Agapanthus, also known as the African lily, is a popular ornamental plant known for its striking blue, white, or purple flowers that bloom during summer. 

Agapanthus Leaves Turning Yellow

While this plant is relatively easy to care for, it’s not perfect, and it has its own problems, such as yellowing of leaves. Agapanthus leaves turning yellow can be a sign of various issues, ranging from simple cultural problems to more serious diseases or pests. In order to effectively address this problem, it’s important to identify the underlying cause of the yellowing leaves

So, why are my agapanthus leaves turning yellow? The main causes of leaves turning yellow are; overwatering, excess sunlight, diseases, pests, and lack of iron. 

This article will explore the common reasons why agapanthus leaves turn yellow and provide some tips for maintaining healthy plants. 

What causes agapanthus leaves to turn yellow?

When a leaf turns yellow, most people assume it’s not a big deal. It might not be a big deal at the moment, however, with time, it will be big. The best time to fix the yellowing of leaves is when you notice it on them. 

Agapanthus Leaves Turning Yellow

You can save your plant from dying if you do it in its early stages. So, what causes the agapanthus leaves to turn yellow? 

Here are the reasons; 


Overwatering is a common problem that affects most garden plants. It happens when you give the plant more water than it requires. Since the plant can’t absorb all the water, the rest remains in the soil, creating waterlogged soil. 

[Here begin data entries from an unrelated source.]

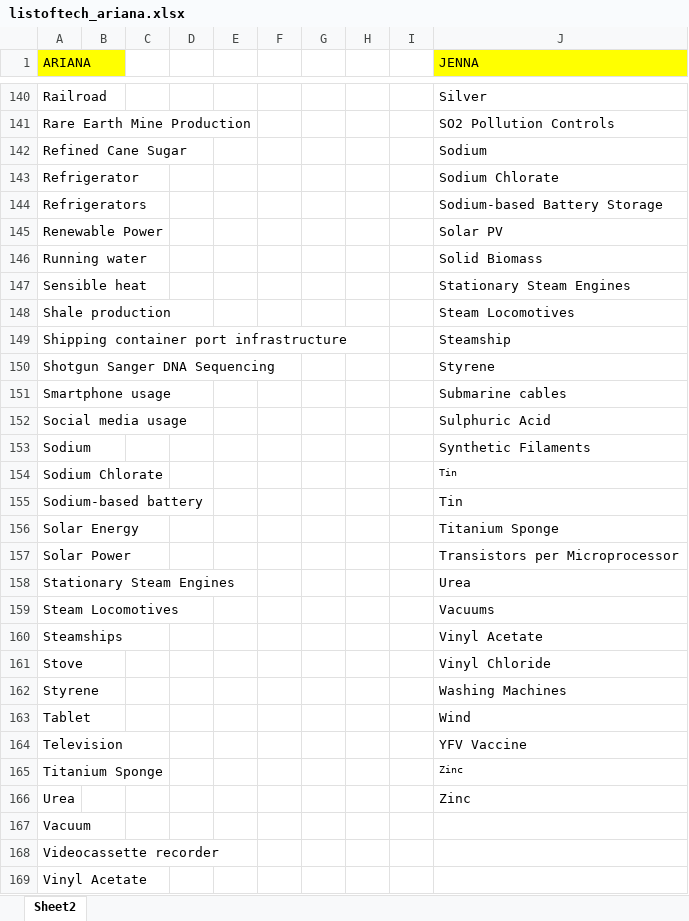
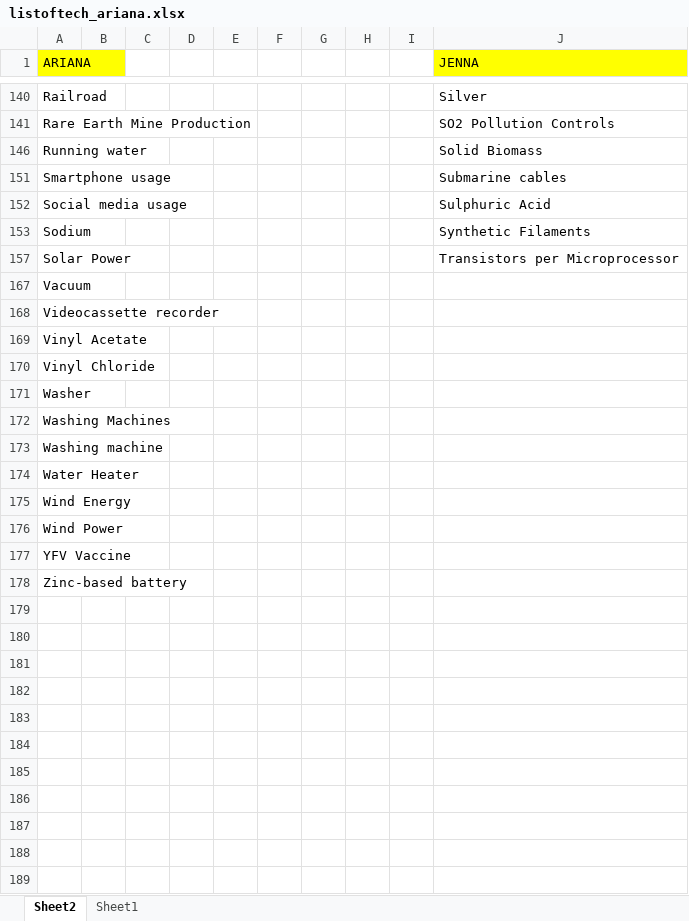
Before and after one commit to ariana848/historical_tech, an Excel workbook: listoftech_ariana.xlsx, sheet Sheet2, drawn as a sheet; only a part is shown, gaps mark what is left out; the shorter side is filled out with more unchanged rows; values as stored, in another font and other column widths than the file's, no borders; conditional formats not drawn; the diff covers the shown part only; the diff names each change by its address in the sheet, - before the commit and + after, or states it on an @@ line.

Commit message:
AH

```diff
--- a/listoftech_ariana.xlsx (sheet Sheet2)
+++ b/listoftech_ariana.xlsx (sheet Sheet2)
+sheet tab: Sheet1
@@ row 142 hidden: Refined Cane Sugar |  |  |  |  |  |  |  |  | Sodium @@
@@ row 143 hidden: Refrigerator |  |  |  |  |  |  |  |  | Sodium Chlorate @@
-row 144: Refrigerators |  |  |  |  |  |  |  |  | Sodium-based Battery Storage
-row 145: Renewable Power |  |  |  |  |  |  |  |  | Solar PV
@@ row 147 hidden: Sensible heat |  |  |  |  |  |  |  |  | Stationary Steam Engines @@
@@ row 148 hidden: Shale production |  |  |  |  |  |  |  |  | Steam Locomotives @@
-row 149: Shipping container port infrastructure |  |  |  |  |  |  |  |  | Steamship
@@ row 150 hidden: Shotgun Sanger DNA Sequencing |  |  |  |  |  |  |  |  | Styrene @@
@@ row 154 hidden: Sodium Chlorate |  |  |  |  |  |  |  |  | Tin @@
@@ row 155 hidden: Sodium-based battery |  |  |  |  |  |  |  |  | Tin @@
@@ row 156 hidden: Solar Energy |  |  |  |  |  |  |  |  | Titanium Sponge @@
@@ row 158 hidden: Stationary Steam Engines |  |  |  |  |  |  |  |  | Urea @@
-row 159: Steam Locomotives |  |  |  |  |  |  |  |  | Vacuums
@@ row 160 hidden: Steamships |  |  |  |  |  |  |  |  | Vinyl Acetate @@
@@ row 161 hidden: Stove |  |  |  |  |  |  |  |  | Vinyl Chloride @@
@@ row 162 hidden: Styrene |  |  |  |  |  |  |  |  | Washing Machines @@
-row 163: Tablet |  |  |  |  |  |  |  |  | Wind
@@ row 164 hidden: Television |  |  |  |  |  |  |  |  | YFV Vaccine @@
@@ row 165 hidden: Titanium Sponge |  |  |  |  |  |  |  |  | Zinc @@
@@ row 166 hidden: Urea |  |  |  |  |  |  |  |  | Zinc @@
```
Also changed, not shown: 51 removed rows, 40 hidden or unhidden rows and 13 edited cells elsewhere in this sheet, hidden cells.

The soil with excess prevents air circulation to the roots, which can result in root damage. Besides that, the excess creates a fungal disease that causes root rot. As the roots rot, they stop feeding the rest of the plant, causing agapanthus leaves to turn yellow. 

Signs of overwatering include; 

  • The bottom leaves turn yellow
  • Soil is always wet
  • Plants start to wilt
  • Leaves are swollen

One way to determine if overwatering is the cause of yellowing leaves is to check the soil moisture level. If the soil is consistently wet or waterlogged, overwatering is likely the culprit. You can purchase a moisture meter to check the moisture level in the soil. 

There are two ways you can fix this problem. First, if the roots haven’t been affected, allow the soil to dry for a week before watering again. That will allow the plant to use all the water in the soil. Secondly, if the roots are affected, you must repot the plant with fresh soil. Cut off all the affected roots with a sharp garden knife. 

Also, ensure that you are using well-draining soil so that the excess water can drain away from the roots. The pot should have draining holes at the bottom to avoid accumulating water at the bottom of the container. 

Excess sunlight 

Agapanthus is a plant that likes to grow in full sun to thrive, however, at times, the sun becomes excess for the plant. The plant requires about 6 hours of sunlight and some shade to grow. So, you can place the plant in an area with partial sun and shade.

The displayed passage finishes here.